[How to complete this task] Could you copy every record below exactly as it stands?

[Data for this exercise]
● ● ● ● ●

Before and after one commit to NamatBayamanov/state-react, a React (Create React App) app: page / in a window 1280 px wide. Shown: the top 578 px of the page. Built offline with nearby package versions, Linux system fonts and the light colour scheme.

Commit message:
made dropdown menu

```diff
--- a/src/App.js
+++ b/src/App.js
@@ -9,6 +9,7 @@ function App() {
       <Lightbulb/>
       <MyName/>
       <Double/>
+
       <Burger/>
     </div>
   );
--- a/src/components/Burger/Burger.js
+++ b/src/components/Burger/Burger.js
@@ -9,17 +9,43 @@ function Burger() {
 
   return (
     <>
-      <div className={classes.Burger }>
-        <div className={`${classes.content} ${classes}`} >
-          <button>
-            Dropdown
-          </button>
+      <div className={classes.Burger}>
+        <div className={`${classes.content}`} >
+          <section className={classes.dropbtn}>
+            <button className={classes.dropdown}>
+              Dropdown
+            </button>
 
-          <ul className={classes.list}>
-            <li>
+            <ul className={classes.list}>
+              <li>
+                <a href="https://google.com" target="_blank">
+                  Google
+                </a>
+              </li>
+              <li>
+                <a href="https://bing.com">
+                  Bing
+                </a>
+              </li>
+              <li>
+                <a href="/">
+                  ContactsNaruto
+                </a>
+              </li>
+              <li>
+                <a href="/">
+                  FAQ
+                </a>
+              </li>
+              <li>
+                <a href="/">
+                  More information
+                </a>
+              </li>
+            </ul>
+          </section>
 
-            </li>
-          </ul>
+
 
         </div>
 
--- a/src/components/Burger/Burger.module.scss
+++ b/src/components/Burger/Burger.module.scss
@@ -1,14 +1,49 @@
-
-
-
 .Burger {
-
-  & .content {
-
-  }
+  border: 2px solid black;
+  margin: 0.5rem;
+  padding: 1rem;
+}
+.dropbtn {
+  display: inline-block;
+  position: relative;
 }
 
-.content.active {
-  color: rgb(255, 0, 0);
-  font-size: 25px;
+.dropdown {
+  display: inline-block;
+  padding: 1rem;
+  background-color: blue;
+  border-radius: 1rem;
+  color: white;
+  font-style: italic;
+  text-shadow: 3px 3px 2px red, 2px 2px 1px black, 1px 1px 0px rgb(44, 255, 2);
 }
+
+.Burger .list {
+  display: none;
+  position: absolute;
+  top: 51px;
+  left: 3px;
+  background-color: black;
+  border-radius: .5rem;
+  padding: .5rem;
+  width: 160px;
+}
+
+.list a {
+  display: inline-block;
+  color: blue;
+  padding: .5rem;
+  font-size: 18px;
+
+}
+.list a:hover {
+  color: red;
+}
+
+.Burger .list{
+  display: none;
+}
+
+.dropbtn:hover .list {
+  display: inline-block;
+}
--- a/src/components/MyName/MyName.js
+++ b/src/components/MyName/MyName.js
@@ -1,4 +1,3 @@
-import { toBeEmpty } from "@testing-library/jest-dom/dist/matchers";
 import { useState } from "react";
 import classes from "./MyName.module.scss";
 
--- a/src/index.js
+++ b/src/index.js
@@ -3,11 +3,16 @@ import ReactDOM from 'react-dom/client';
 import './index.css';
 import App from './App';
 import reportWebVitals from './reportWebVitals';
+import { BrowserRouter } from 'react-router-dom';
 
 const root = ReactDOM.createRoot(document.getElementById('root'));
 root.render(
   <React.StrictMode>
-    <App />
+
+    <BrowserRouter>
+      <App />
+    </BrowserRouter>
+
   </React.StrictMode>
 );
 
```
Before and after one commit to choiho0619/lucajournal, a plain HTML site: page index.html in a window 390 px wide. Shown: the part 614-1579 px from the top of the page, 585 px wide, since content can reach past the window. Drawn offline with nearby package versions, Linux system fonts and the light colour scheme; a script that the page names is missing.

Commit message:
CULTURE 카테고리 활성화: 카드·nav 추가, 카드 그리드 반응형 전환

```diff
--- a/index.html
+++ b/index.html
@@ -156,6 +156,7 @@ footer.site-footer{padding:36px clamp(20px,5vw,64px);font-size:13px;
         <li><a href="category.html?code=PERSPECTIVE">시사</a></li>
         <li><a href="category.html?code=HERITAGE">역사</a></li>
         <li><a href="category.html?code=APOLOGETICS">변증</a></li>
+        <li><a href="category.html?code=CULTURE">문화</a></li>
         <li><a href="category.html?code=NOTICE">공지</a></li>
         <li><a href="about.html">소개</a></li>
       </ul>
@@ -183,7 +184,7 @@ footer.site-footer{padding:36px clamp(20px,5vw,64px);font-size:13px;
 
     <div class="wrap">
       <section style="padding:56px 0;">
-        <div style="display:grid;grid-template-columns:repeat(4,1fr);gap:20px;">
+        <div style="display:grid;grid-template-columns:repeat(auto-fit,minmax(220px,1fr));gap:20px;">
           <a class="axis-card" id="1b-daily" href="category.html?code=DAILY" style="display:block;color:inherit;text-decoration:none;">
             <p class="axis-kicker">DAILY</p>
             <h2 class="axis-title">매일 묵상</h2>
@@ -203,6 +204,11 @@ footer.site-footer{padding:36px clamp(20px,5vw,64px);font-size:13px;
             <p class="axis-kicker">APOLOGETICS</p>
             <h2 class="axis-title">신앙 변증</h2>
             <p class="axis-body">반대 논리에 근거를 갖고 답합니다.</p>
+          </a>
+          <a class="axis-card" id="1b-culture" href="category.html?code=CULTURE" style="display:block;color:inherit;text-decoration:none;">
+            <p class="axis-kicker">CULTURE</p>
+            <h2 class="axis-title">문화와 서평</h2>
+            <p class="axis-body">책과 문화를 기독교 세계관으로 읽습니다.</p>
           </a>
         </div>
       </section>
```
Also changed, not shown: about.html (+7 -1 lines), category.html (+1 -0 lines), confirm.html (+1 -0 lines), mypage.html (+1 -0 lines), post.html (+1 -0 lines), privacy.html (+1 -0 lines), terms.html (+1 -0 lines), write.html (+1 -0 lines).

● ● ● ● ●

[Answer section]
Before and after one commit to NamatBayamanov/state-react, a React (Create React App) app: page / in a window 1280 px wide. Shown: the top 578 px of the page. Built offline with nearby package versions, Linux system fonts and the light colour scheme.

Commit message:
made dropdown menu

```diff
--- a/src/App.js
+++ b/src/App.js
@@ -9,6 +9,7 @@ function App() {
       <Lightbulb/>
       <MyName/>
       <Double/>
+
       <Burger/>
     </div>
   );
--- a/src/components/Burger/Burger.js
+++ b/src/components/Burger/Burger.js
@@ -9,17 +9,43 @@ function Burger() {
 
   return (
     <>
-      <div className={classes.Burger }>
-        <div className={`${classes.content} ${classes}`} >
-          <button>
-            Dropdown
-          </button>
+      <div className={classes.Burger}>
+        <div className={`${classes.content}`} >
+          <section className={classes.dropbtn}>
+            <button className={classes.dropdown}>
+              Dropdown
+            </button>
 
-          <ul className={classes.list}>
-            <li>
+            <ul className={classes.list}>
+              <li>
+                <a href="https://google.com" target="_blank">
+                  Google
+                </a>
+              </li>
+              <li>
+                <a href="https://bing.com">
+                  Bing
+                </a>
+              </li>
+              <li>
+                <a href="/">
+                  ContactsNaruto
+                </a>
+              </li>
+              <li>
+                <a href="/">
+                  FAQ
+                </a>
+              </li>
+              <li>
+                <a href="/">
+                  More information
+                </a>
+              </li>
+            </ul>
+          </section>
 
-            </li>
-          </ul>
+
 
         </div>
 
--- a/src/components/Burger/Burger.module.scss
+++ b/src/components/Burger/Burger.module.scss
@@ -1,14 +1,49 @@
-
-
-
 .Burger {
-
-  & .content {
-
-  }
+  border: 2px solid black;
+  margin: 0.5rem;
+  padding: 1rem;
+}
+.dropbtn {
+  display: inline-block;
+  position: relative;
 }
 
-.content.active {
-  color: rgb(255, 0, 0);
-  font-size: 25px;
+.dropdown {
+  display: inline-block;
+  padding: 1rem;
+  background-color: blue;
+  border-radius: 1rem;
+  color: white;
+  font-style: italic;
+  text-shadow: 3px 3px 2px red, 2px 2px 1px black, 1px 1px 0px rgb(44, 255, 2);
 }
+
+.Burger .list {
+  display: none;
+  position: absolute;
+  top: 51px;
+  left: 3px;
+  background-color: black;
+  border-radius: .5rem;
+  padding: .5rem;
+  width: 160px;
+}
+
+.list a {
+  display: inline-block;
+  color: blue;
+  padding: .5rem;
+  font-size: 18px;
+
+}
+.list a:hover {
+  color: red;
+}
+
+.Burger .list{
+  display: none;
+}
+
+.dropbtn:hover .list {
+  display: inline-block;
+}
--- a/src/components/MyName/MyName.js
+++ b/src/components/MyName/MyName.js
@@ -1,4 +1,3 @@
-import { toBeEmpty } from "@testing-library/jest-dom/dist/matchers";
 import { useState } from "react";
 import classes from "./MyName.module.scss";
 
--- a/src/index.js
+++ b/src/index.js
@@ -3,11 +3,16 @@ import ReactDOM from 'react-dom/client';
 import './index.css';
 import App from './App';
 import reportWebVitals from './reportWebVitals';
+import { BrowserRouter } from 'react-router-dom';
 
 const root = ReactDOM.createRoot(document.getElementById('root'));
 root.render(
   <React.StrictMode>
-    <App />
+
+    <BrowserRouter>
+      <App />
+    </BrowserRouter>
+
   </React.StrictMode>
 );
 
```
Before and after one commit to choiho0619/lucajournal, a plain HTML site: page index.html in a window 390 px wide. Shown: the part 614-1579 px from the top of the page, 585 px wide, since content can reach past the window. Drawn offline with nearby package versions, Linux system fonts and the light colour scheme; a script that the page names is missing.

Commit message:
CULTURE 카테고리 활성화: 카드·nav 추가, 카드 그리드 반응형 전환

```diff
--- a/index.html
+++ b/index.html
@@ -156,6 +156,7 @@ footer.site-footer{padding:36px clamp(20px,5vw,64px);font-size:13px;
         <li><a href="category.html?code=PERSPECTIVE">시사</a></li>
         <li><a href="category.html?code=HERITAGE">역사</a></li>
         <li><a href="category.html?code=APOLOGETICS">변증</a></li>
+        <li><a href="category.html?code=CULTURE">문화</a></li>
         <li><a href="category.html?code=NOTICE">공지</a></li>
         <li><a href="about.html">소개</a></li>
       </ul>
@@ -183,7 +184,7 @@ footer.site-footer{padding:36px clamp(20px,5vw,64px);font-size:13px;
 
     <div class="wrap">
       <section style="padding:56px 0;">
-        <div style="display:grid;grid-template-columns:repeat(4,1fr);gap:20px;">
+        <div style="display:grid;grid-template-columns:repeat(auto-fit,minmax(220px,1fr));gap:20px;">
           <a class="axis-card" id="1b-daily" href="category.html?code=DAILY" style="display:block;color:inherit;text-decoration:none;">
             <p class="axis-kicker">DAILY</p>
             <h2 class="axis-title">매일 묵상</h2>
@@ -203,6 +204,11 @@ footer.site-footer{padding:36px clamp(20px,5vw,64px);font-size:13px;
             <p class="axis-kicker">APOLOGETICS</p>
             <h2 class="axis-title">신앙 변증</h2>
             <p class="axis-body">반대 논리에 근거를 갖고 답합니다.</p>
+          </a>
+          <a class="axis-card" id="1b-culture" href="category.html?code=CULTURE" style="display:block;color:inherit;text-decoration:none;">
+            <p class="axis-kicker">CULTURE</p>
+            <h2 class="axis-title">문화와 서평</h2>
+            <p class="axis-body">책과 문화를 기독교 세계관으로 읽습니다.</p>
           </a>
         </div>
       </section>
```
Also changed, not shown: about.html (+7 -1 lines), category.html (+1 -0 lines), confirm.html (+1 -0 lines), mypage.html (+1 -0 lines), post.html (+1 -0 lines), privacy.html (+1 -0 lines), terms.html (+1 -0 lines), write.html (+1 -0 lines).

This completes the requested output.